- the concept of probability of causes is refused;
- the role of Bayes' theorem to update beliefs
is rejected, and hence
- the role of prior knowledge is not explicitly recognized;
- the myth has been created that a single hypothesis can be `tested' without taking explicitly into account alternative(s);

- the intuitive concept of `probabilities of causes'
has been surrogated by
*ad hoc*hypothesis test prescriptions,- whose choice and use are rather arbitrary;
- whose results are routinely misinterpreted.

- probabilities of the effects given the causes are confused with the probabilities of the causes given the effects;
- even worse, p-values are used as if they were the probability that the hypothesis under test is true.

But, fortunately, being the natural intuition of physicists
rather `Bayesian'[20], after all it is more
a question of *rough scientific communication*
than of *rough science*.
In fact, even the initial
excitement of someone who takes a bit too seriously
claims that the rest of the physics community
classifies immediately as `fake' - priors! -
is harmless, if the discussions remain in the community.
And the debates are often even profitable, because they
offer an opportunity to check how new possible phenomena
and new explanations could fit into the present
*network of beliefs*
based on all previous experimental observations. This
is for example what has recently happened with the exchange
of ideas that has followed
the Opera result on neutrino speed, from which
most of us have learned something.

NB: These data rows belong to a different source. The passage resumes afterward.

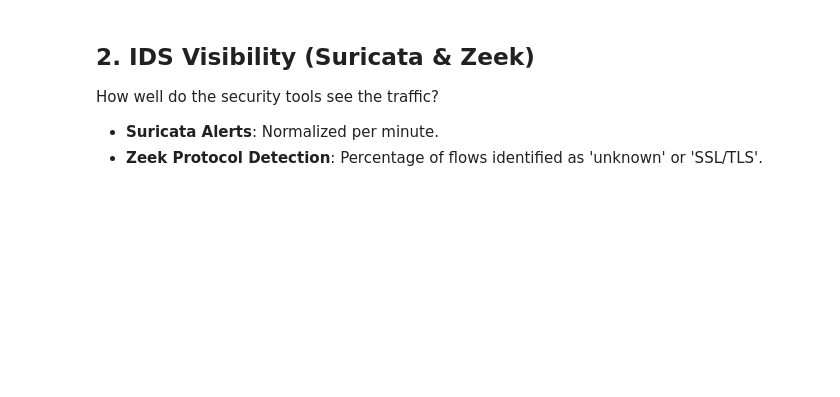
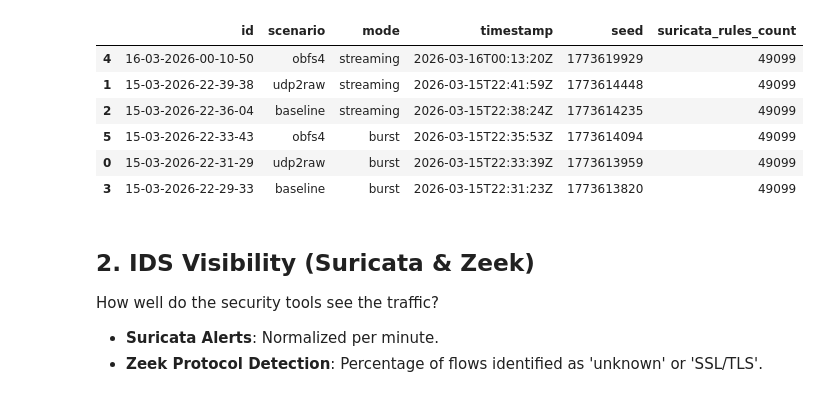
Before and after one commit to maxlluky/VPN-Traffic-Obfuscation-Lab, a Jupyter notebook: analysis/Analysis_Starter.ipynb, the cells around one changed output. Cells and saved outputs as stored; diff of their text form; code cells hidden in the pictures; blank space fills up the shorter version.

```diff
--- a/analysis/Analysis_Starter.ipynb
+++ b/analysis/Analysis_Starter.ipynb
@@ -30,14 +41,25 @@ RESULTS_DIR = "../results/runs"
 def load_runs(base_dir):
     runs_data = []
 
-    # Walk through results directory
-    # Structure: results/runs/<scenario>/<timestamp>/
-    # Or: results/runs/<scenario>/<mode>/<timestamp>/ depending on script
-    # We search recursively for metadata.json
-
+    # Structure: results/runs/<scenario>/<timestamp>/metadata.json
     meta_files = glob.glob(os.path.join(base_dir, "**", "metadata.json"), recursive=True)
 
-    print(f"Found {len(meta_files)} runs with metadata.")
+    # Filter out metadata.json inside subdirectories (e.g. suricata/metadata.json)
+    # and exclude validation runs — only keep top-level run metadata
+    filtered = []
+    for mf in meta_files:
+        parent = os.path.basename(os.path.dirname(mf))
+        # Skip if parent is a known subdirectory (suricata, zeek, pcap, etc.)
+        if parent in ('suricata', 'zeek', 'pcap', 'pcap_features', 'iperf'):
+            continue
+        # Skip validation runs
+        run_path = os.path.dirname(mf)
+        if '/validation/' in run_path:
+            continue
+        filtered.append(mf)
+
+    meta_files = filtered
+    print(f"Found {len(meta_files)} scenario runs.")
 
     for meta_path in meta_files:
         run_path = os.path.dirname(meta_path)
@@ -50,10 +72,15 @@ def load_runs(base_dir):
             print(f"Skipping {run_path}: Invalid metadata ({e})")
             continue
 
+        # Skip runs without a valid scenario
+        scenario = meta.get("scenario", "unknown")
+        if scenario in ("unknown", "validation"):
+            continue
+
         run_data = {
             "id": os.path.basename(run_path),
             "path": run_path,
-            "scenario": meta.get("scenario", "unknown"),
+            "scenario": scenario,
             "mode": meta.get("mode", "unknown"),
             "seed": meta.get("seed", "N/A"),
             "timestamp": meta.get("timestamp", "N/A"),
@@ -63,12 +90,20 @@ def load_runs(base_dir):
             "suricata_rules_count": meta.get("loaded_rules_count", 0)
         }
 
+        # Load Suricata rules count from suricata subdirectory metadata if available
+        suri_meta_path = os.path.join(run_path, "suricata", "metadata.json")
+        if os.path.exists(suri_meta_path) and run_data["suricata_rules_count"] == 0:
+            try:
+                with open(suri_meta_path) as f:
+                    suri_meta = json.load(f)
+                    run_data["suricata_rules_count"] = suri_meta.get("loaded_rules_count", 0)
+            except: pass
+
         # 2. Load Suricata Alerts (EVE JSON)
         eve_path = os.path.join(run_path, "suricata", "eve.json")
         alerts = []
         if os.path.exists(eve_path):
             try:
-                # Read line by line as it is NDJSON
                 with open(eve_path, 'r') as f:
                     for line in f:
                         entry = json.loads(line)
@@ -83,13 +118,10 @@ def load_runs(base_dir):
         zeek_flows = []
         if os.path.exists(conn_path):
             try:
-                # Determine if it's JSON or TSV
-                # New setup is JSON
                 with open(conn_path, 'r') as f:
                     first_char = f.read(1)
 
                 if first_char == '{':
-                    # JSON Log
                     with open(conn_path, 'r') as f:
                         for line in f:
                             try:
@@ -97,7 +129,6 @@ def load_runs(base_dir):
                             except: pass
                     run_data["zeek_df"] = pd.DataFrame(zeek_flows)
                 else:
-                    # Legacy/Fallback TSV
                     run_data["zeek_df"] = pd.read_csv(conn_path, sep="\t", comment="#", on_bad_lines='skip')
             except Exception as e:
                 print(f"Error reading zeek conn.log in {run_path}: {e}")
@@ -110,7 +141,6 @@ def load_runs(base_dir):
         if os.path.exists(packet_path):
             try:
                 run_data["packets_df"] = pd.read_csv(packet_path)
-                # Ensure numeric types
                 run_data["packets_df"]['frame.len'] = pd.to_numeric(run_data["packets_df"]['frame.len'], errors='coerce')
                 run_data["packets_df"]['frame.time_epoch'] = pd.to_numeric(run_data["packets_df"]['frame.time_epoch'], errors='coerce')
             except Exception as e:
@@ -128,14 +158,12 @@ def load_runs(base_dir):
             try:
                 with open(iperf_path, 'r') as f:
                     iperf_data = json.load(f)
-                    # Extract summary
                     end = iperf_data.get('end', {})
                     sum_sent = end.get('sum_sent', {})
                     bps = sum_sent.get('bits_per_second', 0)
                     run_data["throughput_mbps"] = bps / 1e6
                     run_data["retransmits"] = sum_sent.get('retransmits', 0)
-            except Exception as e:
-                # Might be empty or invalid if burst mode
+            except:
                 pass
 
         runs_data.append(run_data)
@@ -148,7 +176,6 @@ df_runs = load_runs(RESULTS_DIR)
 if not df_runs.empty:
     df_runs['label'] = df_runs['scenario'] + " (" + df_runs['mode'] + ")"
 
-    # Normalize columns if missing
     if 'packets_df' not in df_runs.columns:
         df_runs['packets_df'] = None
     if 'zeek_df' not in df_runs.columns:
@@ -158,3 +185,4 @@ if not df_runs.empty:
     display(df_runs[['id', 'scenario', 'mode', 'timestamp', 'seed', 'suricata_rules_count']].sort_values('timestamp', ascending=False))
 else:
     print("No valid runs found. Please execute experiment scripts first.")
+# %% [output]
@@ -161,3 +191,10 @@ else:
+|  | id | scenario | mode | timestamp | seed | suricata_rules_count |
+| 4 | 16-03-2026-00-10-50 | obfs4 | streaming | 2026-03-16T00:13:20Z | 1773619929 | 49099 |
+| 1 | 15-03-2026-22-39-38 | udp2raw | streaming | 2026-03-15T22:41:59Z | 1773614448 | 49099 |
+| 2 | 15-03-2026-22-36-04 | baseline | streaming | 2026-03-15T22:38:24Z | 1773614235 | 49099 |
+| 5 | 15-03-2026-22-33-43 | obfs4 | burst | 2026-03-15T22:35:53Z | 1773614094 | 49099 |
+| 0 | 15-03-2026-22-31-29 | udp2raw | burst | 2026-03-15T22:33:39Z | 1773613959 | 49099 |
+| 3 | 15-03-2026-22-29-33 | baseline | burst | 2026-03-15T22:31:23Z | 1773613820 | 49099 |
 # %% [markdown]
 ## 2. IDS Visibility (Suricata & Zeek)
 How well do the security tools see the traffic?
```
Also changed, not shown: parts of 15 cells of this notebook, 11 other files.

As far as the communication of claims to non experts, that include also physicists of other branches, or even of a close sub-branch, my recommendation is of making use, at least qualitatively, of the Bayesian odd update, i.e.

- state how much the experimental
*data push*towards either possibility (that is the Bayes factor, which*has nothing to do with p-values*); - state also how
*believable*are the two hypotheses*independently of the data in object*.

- don't accept answers in terms of p-values, unless you are sure you understand them well and you feel capable to explain their correct meaning to the general public without they become somehow probabilities of the hypotheses to be compared (good luck!);
- refuse as well `confidence levels', `95% confidence exclusion curves' and similar;
*ask straight the direct questions*:- How probable it is? (Possibly informing - threatening! -
him/her in advance that his/her answer will be
reported as ``Dr X.Y. considers
it such and such percent
*probable*''.) - How much do you believe? (Same as the previous one.)
- How much would you believe in either hypothesis if you did not have this data? (The answer allows you to estimate the priors odds.)
- How much would you believe in either hypothesis given these data, if you considered the two hypotheses initially equally probable? (The answer allows you to evaluate the Bayes factor.)
- How much would you bet in favor of your claim?
(And if you realize there are the conditions described
in section 5.3 and figure
2,
*don't miss the opportunity to gain some money!*)

- How probable it is? (Possibly informing - threatening! -
him/her in advance that his/her answer will be
reported as ``Dr X.Y. considers
it such and such percent

Giulio D'Agostini 2012-01-02